» **TASK BRIEF**
The response has to reproduce all entries exactly while excluding their pictures.

Image comparison data
────────────────
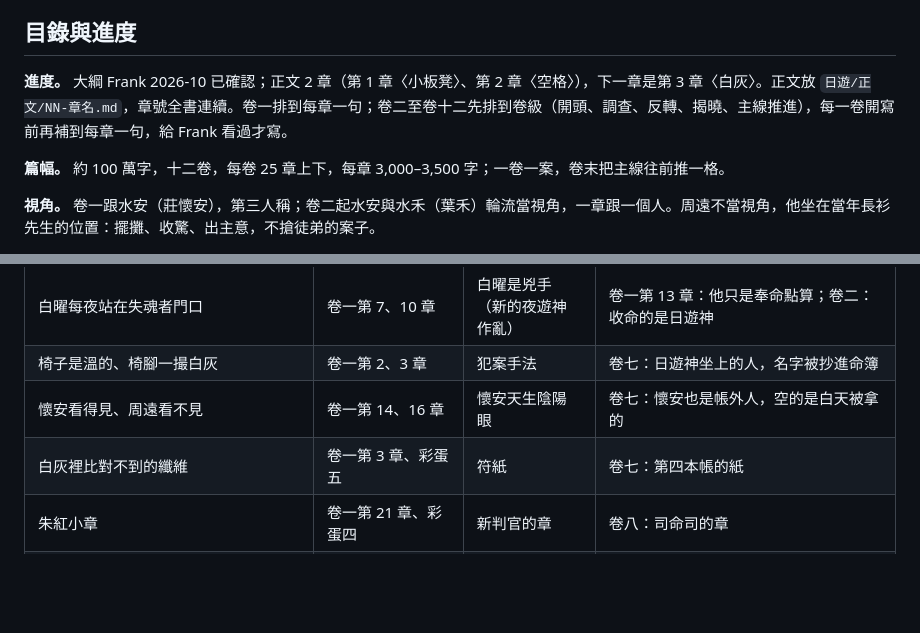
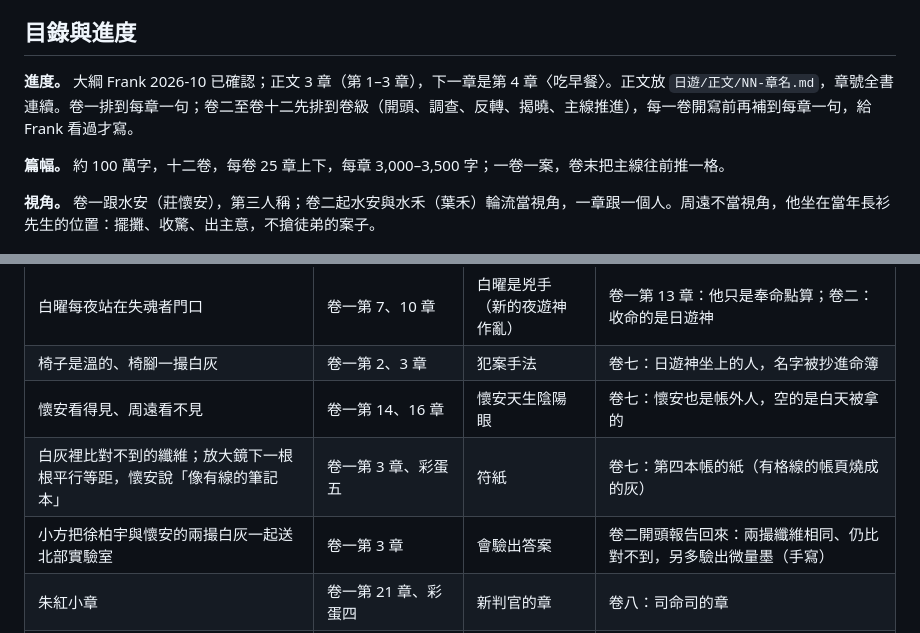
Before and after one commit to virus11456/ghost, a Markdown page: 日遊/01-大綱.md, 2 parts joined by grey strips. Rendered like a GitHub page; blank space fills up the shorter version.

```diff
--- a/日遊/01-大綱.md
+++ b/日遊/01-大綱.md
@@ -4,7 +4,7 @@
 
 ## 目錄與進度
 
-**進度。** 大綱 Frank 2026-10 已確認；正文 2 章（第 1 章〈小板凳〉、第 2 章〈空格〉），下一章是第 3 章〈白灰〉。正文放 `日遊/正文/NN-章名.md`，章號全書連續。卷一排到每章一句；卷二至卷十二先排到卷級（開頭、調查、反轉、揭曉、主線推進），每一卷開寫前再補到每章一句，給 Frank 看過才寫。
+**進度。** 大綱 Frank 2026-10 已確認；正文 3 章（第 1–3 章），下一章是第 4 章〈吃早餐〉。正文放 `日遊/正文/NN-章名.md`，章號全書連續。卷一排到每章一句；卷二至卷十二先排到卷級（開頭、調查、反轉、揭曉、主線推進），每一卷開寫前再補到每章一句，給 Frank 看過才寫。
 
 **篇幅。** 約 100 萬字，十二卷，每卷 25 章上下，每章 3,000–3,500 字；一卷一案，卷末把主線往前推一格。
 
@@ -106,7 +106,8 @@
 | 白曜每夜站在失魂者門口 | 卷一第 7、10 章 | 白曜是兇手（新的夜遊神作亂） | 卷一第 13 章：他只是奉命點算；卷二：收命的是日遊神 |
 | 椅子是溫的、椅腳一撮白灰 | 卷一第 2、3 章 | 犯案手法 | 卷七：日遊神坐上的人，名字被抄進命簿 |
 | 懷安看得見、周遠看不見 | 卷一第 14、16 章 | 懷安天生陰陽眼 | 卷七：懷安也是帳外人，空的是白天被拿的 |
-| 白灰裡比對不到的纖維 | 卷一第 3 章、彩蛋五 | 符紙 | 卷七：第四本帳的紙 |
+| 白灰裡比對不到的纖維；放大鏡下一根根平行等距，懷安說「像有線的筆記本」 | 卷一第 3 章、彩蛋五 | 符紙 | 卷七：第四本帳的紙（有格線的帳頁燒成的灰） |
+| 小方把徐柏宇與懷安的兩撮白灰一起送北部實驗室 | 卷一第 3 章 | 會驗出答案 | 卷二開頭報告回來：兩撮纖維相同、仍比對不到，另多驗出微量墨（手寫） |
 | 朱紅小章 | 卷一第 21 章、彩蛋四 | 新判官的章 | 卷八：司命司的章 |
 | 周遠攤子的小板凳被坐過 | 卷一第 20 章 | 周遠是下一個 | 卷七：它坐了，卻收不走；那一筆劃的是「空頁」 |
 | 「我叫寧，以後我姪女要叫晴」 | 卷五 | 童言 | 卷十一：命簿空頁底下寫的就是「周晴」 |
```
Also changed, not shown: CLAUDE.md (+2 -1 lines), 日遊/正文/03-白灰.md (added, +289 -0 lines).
────────────────
» **ANSWER BOX**
Before and after one commit to virus11456/ghost, a Markdown page: 日遊/01-大綱.md, 2 parts joined by grey strips. Rendered like a GitHub page; blank space fills up the shorter version.

```diff
--- a/日遊/01-大綱.md
+++ b/日遊/01-大綱.md
@@ -4,7 +4,7 @@
 
 ## 目錄與進度
 
-**進度。** 大綱 Frank 2026-10 已確認；正文 2 章（第 1 章〈小板凳〉、第 2 章〈空格〉），下一章是第 3 章〈白灰〉。正文放 `日遊/正文/NN-章名.md`，章號全書連續。卷一排到每章一句；卷二至卷十二先排到卷級（開頭、調查、反轉、揭曉、主線推進），每一卷開寫前再補到每章一句，給 Frank 看過才寫。
+**進度。** 大綱 Frank 2026-10 已確認；正文 3 章（第 1–3 章），下一章是第 4 章〈吃早餐〉。正文放 `日遊/正文/NN-章名.md`，章號全書連續。卷一排到每章一句；卷二至卷十二先排到卷級（開頭、調查、反轉、揭曉、主線推進），每一卷開寫前再補到每章一句，給 Frank 看過才寫。
 
 **篇幅。** 約 100 萬字，十二卷，每卷 25 章上下，每章 3,000–3,500 字；一卷一案，卷末把主線往前推一格。
 
@@ -106,7 +106,8 @@
 | 白曜每夜站在失魂者門口 | 卷一第 7、10 章 | 白曜是兇手（新的夜遊神作亂） | 卷一第 13 章：他只是奉命點算；卷二：收命的是日遊神 |
 | 椅子是溫的、椅腳一撮白灰 | 卷一第 2、3 章 | 犯案手法 | 卷七：日遊神坐上的人，名字被抄進命簿 |
 | 懷安看得見、周遠看不見 | 卷一第 14、16 章 | 懷安天生陰陽眼 | 卷七：懷安也是帳外人，空的是白天被拿的 |
-| 白灰裡比對不到的纖維 | 卷一第 3 章、彩蛋五 | 符紙 | 卷七：第四本帳的紙 |
+| 白灰裡比對不到的纖維；放大鏡下一根根平行等距，懷安說「像有線的筆記本」 | 卷一第 3 章、彩蛋五 | 符紙 | 卷七：第四本帳的紙（有格線的帳頁燒成的灰） |
+| 小方把徐柏宇與懷安的兩撮白灰一起送北部實驗室 | 卷一第 3 章 | 會驗出答案 | 卷二開頭報告回來：兩撮纖維相同、仍比對不到，另多驗出微量墨（手寫） |
 | 朱紅小章 | 卷一第 21 章、彩蛋四 | 新判官的章 | 卷八：司命司的章 |
 | 周遠攤子的小板凳被坐過 | 卷一第 20 章 | 周遠是下一個 | 卷七：它坐了，卻收不走；那一筆劃的是「空頁」 |
 | 「我叫寧，以後我姪女要叫晴」 | 卷五 | 童言 | 卷十一：命簿空頁底下寫的就是「周晴」 |
```
Also changed, not shown: CLAUDE.md (+2 -1 lines), 日遊/正文/03-白灰.md (added, +289 -0 lines).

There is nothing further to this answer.